Harold Hecht, who broke Hollywood tradition in the late 1940s by forming his own production company and made such Academy Award-winning movies as “Marty,” “Cat Ballou” and “Separate Tables,” has died of cancer at his Beverly Hills home. He was 77.
Hecht not only bucked the big studios, he was a tremendous success at it. Many of his films, like “Crimson Pirate” in 1952 and the critically acclaimed “Sweet Smell of Success” in 1957, starred his longtime friend and partner Burt Lancaster, whom Hecht met in 1946 while working as an agent in New York. Shortly thereafter the two formed their own production company.
Hecht and Lancaster, with an additional partner, producer James Hill, produced a number of commercial hits, including “The Crimson Pirate,” a spoof of the swashbuckling film genre, but it was “Marty,” the stark and poignant story of a 34-year-old Brooklyn butcher who felt he was too ugly to find love, that brought Hecht his greatest success.
Translated to film from its original television version, the Paddy Chayefsky play was a daring, new approach for the movies--a simple, riveting look at the lives of ordinary people starring unknown New York actors.
The film won four Academy Awards in l955, including best picture.
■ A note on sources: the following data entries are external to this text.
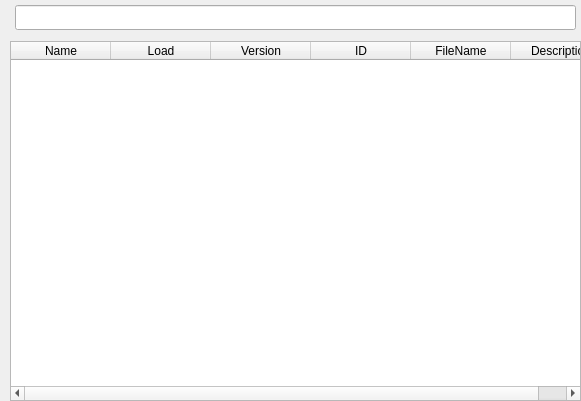
Before: the Qt Designer form sVanilla/src/ClientUi/Setting/PluginsInfo.ui in WangPengZhan/sVanilla, drawn with Qt 5.
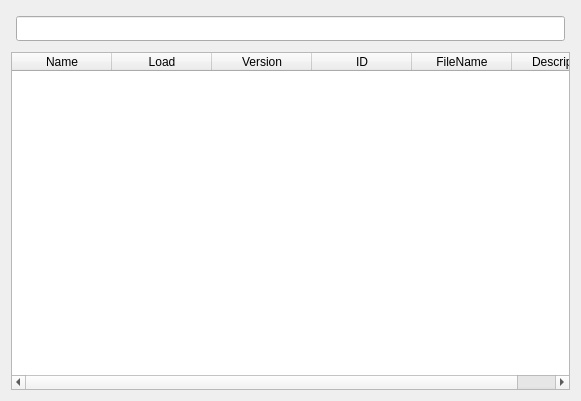
After: the same form once the commit is applied. Custom widgets are drawn as their Qt base class.

Diff of the .ui file:
```diff
--- a/sVanilla/src/ClientUi/Setting/PluginsInfo.ui
+++ b/sVanilla/src/ClientUi/Setting/PluginsInfo.ui
@@ -17,18 +17,6 @@
    </sizepolicy>
   </property>
   <layout class="QVBoxLayout" name="verticalLayout">
-   <property name="leftMargin">
-    <number>10</number>
-   </property>
-   <property name="topMargin">
-    <number>0</number>
-   </property>
-   <property name="rightMargin">
-    <number>0</number>
-   </property>
-   <property name="bottomMargin">
-    <number>0</number>
-   </property>
    <item>
     <widget class="QWidget" name="widget" native="true">
      <layout class="QHBoxLayout" name="horizontalLayout">
```
Left out of the diff: 8 changed lines with no effect on the pictures. Lines whose indentation alone changed are shown as unchanged.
Oscars also went to Chayefsky for his screenplay, Delbert Mann for directing, and a best actor Oscar went to an unknown former pipefitter named Ernest Borgnine.
Born in New York on June 1, l907, Hecht joined the American Laboratory Theater at age 16. He later appeared as a dancer and actor with the Metropolitan Opera and the Martha Graham dance companies.
Hecht came to Hollywood in the early 1930s, where with the help of friend Busby Berkeley, he became a dance director, working on classics like the Marx Brothers’ “Horse Feathers” and Mae West’s “She Done Him Wrong.”
After a brief World War II Army stint, Hecht returned to New York and became a literary agent, later broadening his clientele to include actors and directors, and finally enlisting Lancaster in his real dream: independent film production.
Their company opened a new era in Hollywood film making: controlling every aspect of the movie process from securing a property, to working with writers, selecting actors and, finally, editing, marketing and publicity.
In the mid-l960s, however, increased production costs forced the company to disband. “We lost the luxury of being able to take our time,” Lancaster said.
Hecht kept on producing, and in 1965 made “Cat Ballou.” In that picture, Lee Marvin won a best actor Oscar for his dual role and was firmly established as a movie star.
Memorial services will be held Thursday at 2 p.m. at Westwood Memorial Park.